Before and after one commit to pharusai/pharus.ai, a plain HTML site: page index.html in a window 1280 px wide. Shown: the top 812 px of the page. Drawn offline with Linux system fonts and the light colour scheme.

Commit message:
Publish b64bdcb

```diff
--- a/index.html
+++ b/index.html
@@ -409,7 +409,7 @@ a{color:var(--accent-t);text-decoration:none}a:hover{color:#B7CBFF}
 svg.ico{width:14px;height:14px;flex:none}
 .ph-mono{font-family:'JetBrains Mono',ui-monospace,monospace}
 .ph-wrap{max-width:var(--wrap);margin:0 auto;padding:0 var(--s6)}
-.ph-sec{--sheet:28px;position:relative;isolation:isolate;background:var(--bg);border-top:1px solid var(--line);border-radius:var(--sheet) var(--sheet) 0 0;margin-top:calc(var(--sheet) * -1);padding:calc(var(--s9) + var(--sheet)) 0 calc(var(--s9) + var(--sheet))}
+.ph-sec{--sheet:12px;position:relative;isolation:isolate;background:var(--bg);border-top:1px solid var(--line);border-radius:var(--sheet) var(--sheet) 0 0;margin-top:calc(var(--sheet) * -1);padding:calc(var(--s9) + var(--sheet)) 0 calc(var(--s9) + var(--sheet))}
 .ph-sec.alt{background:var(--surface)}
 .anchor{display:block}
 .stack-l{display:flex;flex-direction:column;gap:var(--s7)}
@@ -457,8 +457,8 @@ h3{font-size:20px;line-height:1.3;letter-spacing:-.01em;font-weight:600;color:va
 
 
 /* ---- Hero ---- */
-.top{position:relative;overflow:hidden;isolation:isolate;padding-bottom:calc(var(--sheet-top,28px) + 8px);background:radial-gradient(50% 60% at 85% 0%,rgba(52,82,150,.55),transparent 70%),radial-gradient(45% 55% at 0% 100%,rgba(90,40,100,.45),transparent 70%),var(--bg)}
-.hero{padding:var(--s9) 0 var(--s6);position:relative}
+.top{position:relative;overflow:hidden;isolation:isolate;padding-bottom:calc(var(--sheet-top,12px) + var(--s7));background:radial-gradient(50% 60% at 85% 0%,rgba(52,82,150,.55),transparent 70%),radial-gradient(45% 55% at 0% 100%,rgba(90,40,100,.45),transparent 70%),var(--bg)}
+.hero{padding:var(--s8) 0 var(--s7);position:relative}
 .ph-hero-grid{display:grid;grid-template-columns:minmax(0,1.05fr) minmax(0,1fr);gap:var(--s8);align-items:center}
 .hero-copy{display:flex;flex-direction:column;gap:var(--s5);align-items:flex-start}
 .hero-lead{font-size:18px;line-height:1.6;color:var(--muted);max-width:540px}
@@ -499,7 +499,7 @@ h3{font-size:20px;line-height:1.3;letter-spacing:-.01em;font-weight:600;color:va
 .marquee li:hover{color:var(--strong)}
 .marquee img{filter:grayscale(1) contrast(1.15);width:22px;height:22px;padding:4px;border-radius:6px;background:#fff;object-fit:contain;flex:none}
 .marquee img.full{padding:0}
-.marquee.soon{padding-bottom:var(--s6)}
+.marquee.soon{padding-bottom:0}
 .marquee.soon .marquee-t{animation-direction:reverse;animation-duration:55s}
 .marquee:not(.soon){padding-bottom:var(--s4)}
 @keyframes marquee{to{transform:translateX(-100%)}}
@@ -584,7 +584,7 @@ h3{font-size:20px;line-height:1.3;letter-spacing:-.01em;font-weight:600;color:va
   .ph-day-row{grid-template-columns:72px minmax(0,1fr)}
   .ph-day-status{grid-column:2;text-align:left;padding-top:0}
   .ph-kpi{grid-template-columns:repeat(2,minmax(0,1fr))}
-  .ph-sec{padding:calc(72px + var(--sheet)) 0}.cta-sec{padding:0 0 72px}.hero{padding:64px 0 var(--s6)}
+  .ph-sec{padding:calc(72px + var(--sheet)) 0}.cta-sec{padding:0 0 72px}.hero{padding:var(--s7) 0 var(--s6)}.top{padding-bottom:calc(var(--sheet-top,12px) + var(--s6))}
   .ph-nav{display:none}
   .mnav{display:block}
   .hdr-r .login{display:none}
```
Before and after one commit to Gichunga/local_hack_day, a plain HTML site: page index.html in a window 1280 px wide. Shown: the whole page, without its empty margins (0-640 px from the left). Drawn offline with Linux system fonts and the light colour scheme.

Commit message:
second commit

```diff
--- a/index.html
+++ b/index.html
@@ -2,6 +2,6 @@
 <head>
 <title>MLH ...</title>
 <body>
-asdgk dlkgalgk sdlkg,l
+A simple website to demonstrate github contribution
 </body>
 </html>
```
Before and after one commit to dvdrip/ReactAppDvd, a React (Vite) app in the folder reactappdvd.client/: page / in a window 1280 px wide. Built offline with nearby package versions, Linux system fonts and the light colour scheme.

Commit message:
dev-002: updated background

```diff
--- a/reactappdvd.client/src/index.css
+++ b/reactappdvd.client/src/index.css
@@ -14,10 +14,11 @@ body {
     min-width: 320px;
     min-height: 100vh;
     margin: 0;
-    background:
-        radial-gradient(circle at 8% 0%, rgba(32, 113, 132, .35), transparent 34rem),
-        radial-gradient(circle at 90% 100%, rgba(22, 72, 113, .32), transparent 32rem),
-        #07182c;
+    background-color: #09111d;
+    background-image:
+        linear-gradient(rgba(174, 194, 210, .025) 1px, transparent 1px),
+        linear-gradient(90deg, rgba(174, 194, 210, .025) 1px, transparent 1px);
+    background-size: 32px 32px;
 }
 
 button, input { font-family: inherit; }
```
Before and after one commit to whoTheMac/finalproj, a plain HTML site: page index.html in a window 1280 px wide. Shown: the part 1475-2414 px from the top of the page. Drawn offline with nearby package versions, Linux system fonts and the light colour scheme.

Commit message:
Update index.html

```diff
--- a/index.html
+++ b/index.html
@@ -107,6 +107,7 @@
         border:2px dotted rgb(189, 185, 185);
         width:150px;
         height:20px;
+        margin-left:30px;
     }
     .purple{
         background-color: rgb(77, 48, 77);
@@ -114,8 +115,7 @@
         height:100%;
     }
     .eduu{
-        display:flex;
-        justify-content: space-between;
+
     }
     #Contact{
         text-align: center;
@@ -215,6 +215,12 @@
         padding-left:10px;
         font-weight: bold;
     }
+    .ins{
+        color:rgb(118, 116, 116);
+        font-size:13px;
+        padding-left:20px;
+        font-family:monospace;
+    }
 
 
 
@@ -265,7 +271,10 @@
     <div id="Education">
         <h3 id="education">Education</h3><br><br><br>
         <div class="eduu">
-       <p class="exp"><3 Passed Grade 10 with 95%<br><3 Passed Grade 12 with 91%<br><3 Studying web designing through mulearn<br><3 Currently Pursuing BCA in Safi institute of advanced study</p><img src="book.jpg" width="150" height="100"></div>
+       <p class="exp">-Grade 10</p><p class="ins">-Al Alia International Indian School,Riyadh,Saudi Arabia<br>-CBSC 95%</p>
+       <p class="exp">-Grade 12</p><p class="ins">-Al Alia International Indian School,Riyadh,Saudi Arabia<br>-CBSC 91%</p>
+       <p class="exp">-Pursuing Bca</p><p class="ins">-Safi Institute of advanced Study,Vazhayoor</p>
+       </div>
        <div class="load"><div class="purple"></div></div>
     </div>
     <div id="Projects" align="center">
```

= = = = = = =

Which lines of the records above contain the word "spacing"? Report each one.

@@ -457,8 +457,8 @@ h3{font-size:20px;line-height:1.3;letter-spacing:-.01em;font-weight:600;color:va
@@ -499,7 +499,7 @@ h3{font-size:20px;line-height:1.3;letter-spacing:-.01em;font-weight:600;color:va
@@ -584,7 +584,7 @@ h3{font-size:20px;line-height:1.3;letter-spacing:-.01em;font-weight:600;color:va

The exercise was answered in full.